(TO DO): Sift through the material below and return the lines with "Provider".

(GIVEN DATA):
•••
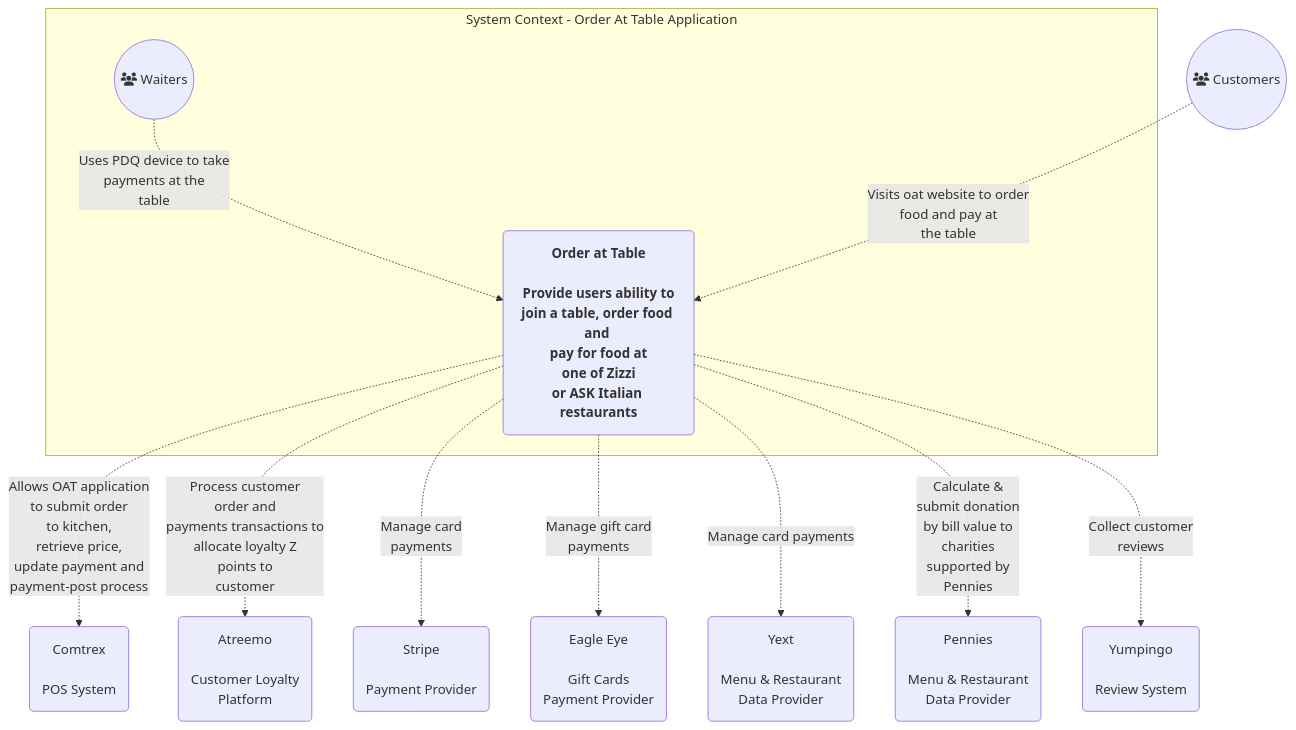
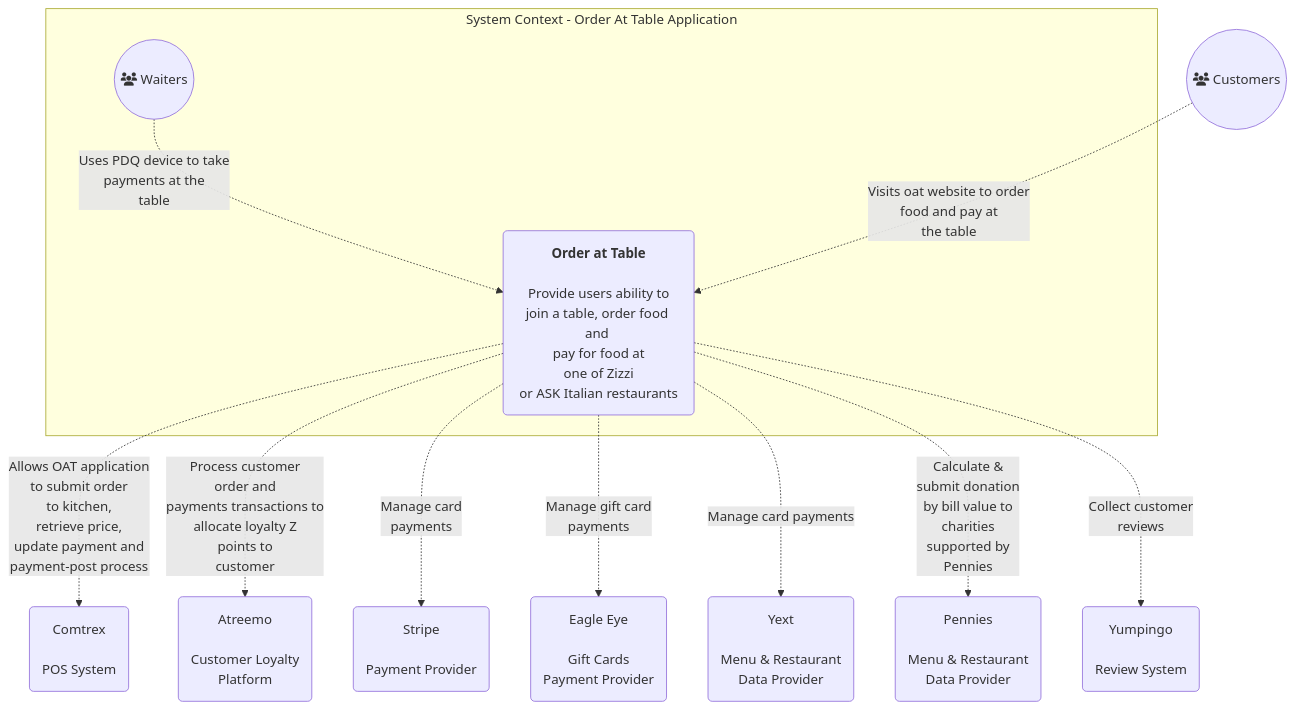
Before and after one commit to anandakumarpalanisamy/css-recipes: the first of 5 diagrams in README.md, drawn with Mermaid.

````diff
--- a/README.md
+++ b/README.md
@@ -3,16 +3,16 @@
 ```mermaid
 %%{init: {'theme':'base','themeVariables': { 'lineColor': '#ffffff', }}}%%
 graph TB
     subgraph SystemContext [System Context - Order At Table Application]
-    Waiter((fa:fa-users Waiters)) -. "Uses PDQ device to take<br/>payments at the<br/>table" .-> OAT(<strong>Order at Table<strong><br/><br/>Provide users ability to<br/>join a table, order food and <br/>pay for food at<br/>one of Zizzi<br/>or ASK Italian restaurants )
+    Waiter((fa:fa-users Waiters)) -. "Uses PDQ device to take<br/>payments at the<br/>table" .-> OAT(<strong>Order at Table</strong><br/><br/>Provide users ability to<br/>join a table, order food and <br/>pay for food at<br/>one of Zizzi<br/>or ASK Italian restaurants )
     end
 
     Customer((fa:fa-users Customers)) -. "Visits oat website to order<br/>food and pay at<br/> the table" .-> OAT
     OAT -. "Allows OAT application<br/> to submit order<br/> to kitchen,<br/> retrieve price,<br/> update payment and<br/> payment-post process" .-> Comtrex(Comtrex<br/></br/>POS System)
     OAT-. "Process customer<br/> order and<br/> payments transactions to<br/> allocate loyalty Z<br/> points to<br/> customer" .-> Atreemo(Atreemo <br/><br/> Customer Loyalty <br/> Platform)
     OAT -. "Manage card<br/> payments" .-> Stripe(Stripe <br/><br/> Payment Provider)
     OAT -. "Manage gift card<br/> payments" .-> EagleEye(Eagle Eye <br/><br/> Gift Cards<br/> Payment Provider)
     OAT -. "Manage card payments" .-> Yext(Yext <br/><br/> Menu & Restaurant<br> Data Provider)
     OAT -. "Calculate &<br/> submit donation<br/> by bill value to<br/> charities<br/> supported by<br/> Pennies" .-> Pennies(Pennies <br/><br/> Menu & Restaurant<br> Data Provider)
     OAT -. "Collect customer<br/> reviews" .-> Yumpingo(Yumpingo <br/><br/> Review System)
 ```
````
•••
(EXERCISE ANSWER):
     OAT -. "Manage card<br/> payments" .-> Stripe(Stripe <br/><br/> Payment Provider)
     OAT -. "Manage gift card<br/> payments" .-> EagleEye(Eagle Eye <br/><br/> Gift Cards<br/> Payment Provider)
     OAT -. "Manage card payments" .-> Yext(Yext <br/><br/> Menu & Restaurant<br> Data Provider)
     OAT -. "Calculate &<br/> submit donation<br/> by bill value to<br/> charities<br/> supported by<br/> Pennies" .-> Pennies(Pennies <br/><br/> Menu & Restaurant<br> Data Provider)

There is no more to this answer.